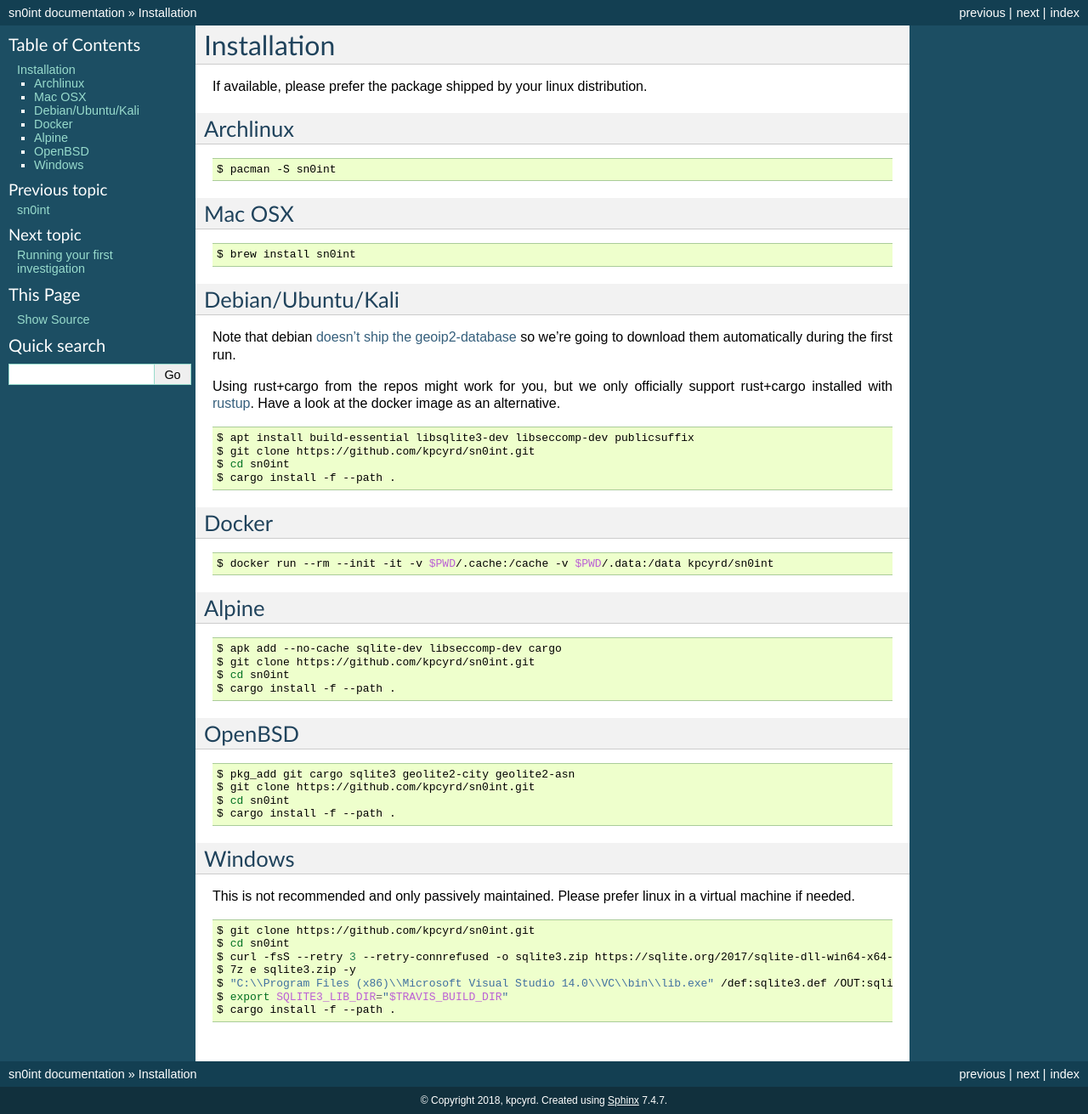
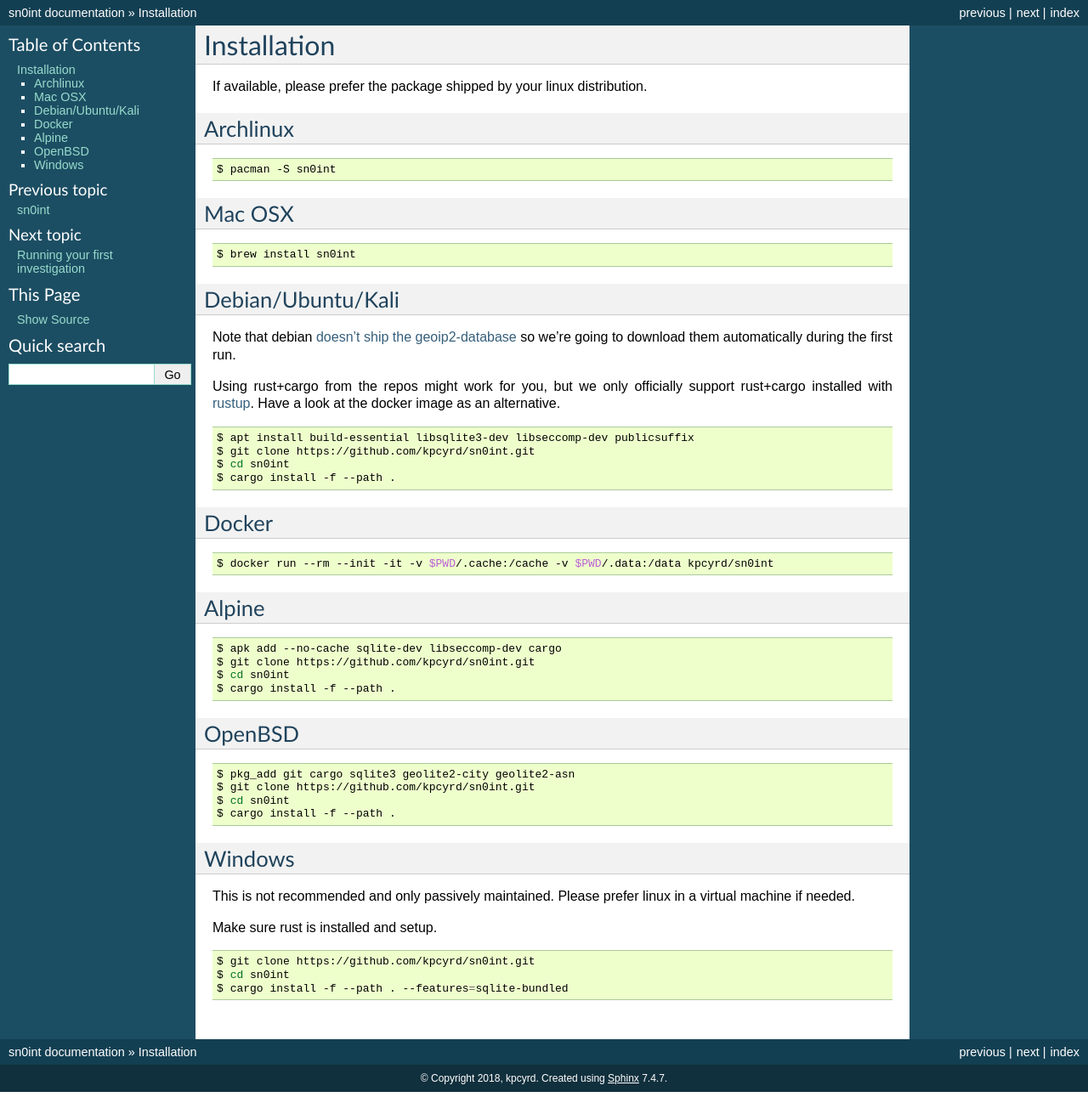
Before and after one commit to kpcyrd/sn0int, a Sphinx documentation site: the page built from docs/install.rst, in a window 1280 px wide. Shown: the whole page at 85% size. Built offline with Sphinx 7.4.7, drawn with Linux system fonts in a browser that asks for light colours; after the commit the page ends 1285 px from its top, so only the background shows below that.

Commit message:
Introduce sqlite-bundled feature for windows

```diff
--- a/Cargo.toml
+++ b/Cargo.toml
@@ -16,6 +16,9 @@
 members = ["sn0int-registry/sn0int-common",
            "sn0int-registry"]
 
+[features]
+sqlite-bundled = ["libsqlite3-sys/bundled"]
+
 [dependencies]
 sn0int-common = { version="0.7.0", path="sn0int-registry/sn0int-common" }
 rustyline = "4.0"
@@ -31,6 +34,7 @@
 publicsuffix = { version="1.5", default-features=false }
 diesel = { version = "1.0.0", features = ["sqlite", "chrono"] }
 diesel_migrations = { version = "1.3.0", features = ["sqlite"] }
+libsqlite3-sys = "0.12.0"
 chrono = { version = "0.4", features = ["serde"] }
 dirs = "2.0"
 url = "1.7"
--- a/docs/install.rst
+++ b/docs/install.rst
@@ -67,12 +67,10 @@
 
 This is not recommended and only passively maintained. Please prefer linux in a virtual machine if needed.
 
+Make sure rust is installed and setup.
+
 .. code-block:: bash
 
     $ git clone https://github.com/kpcyrd/sn0int.git
     $ cd sn0int
-    $ curl -fsS --retry 3 --retry-connrefused -o sqlite3.zip https://sqlite.org/2017/sqlite-dll-win64-x64-3160200.zip
-    $ 7z e sqlite3.zip -y
-    $ "C:\\Program Files (x86)\\Microsoft Visual Studio 14.0\\VC\\bin\\lib.exe" /def:sqlite3.def /OUT:sqlite3.lib /machine:x64
-    $ export SQLITE3_LIB_DIR="$TRAVIS_BUILD_DIR"
-    $ cargo install -f --path .
+    $ cargo install -f --path . --features=sqlite-bundled
```
Also changed, not shown: 3 other files.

::::::

*Task item*: Determine the number of lines in the data above that contain the word "version", and provide only that figure.

*Exercise response*: 5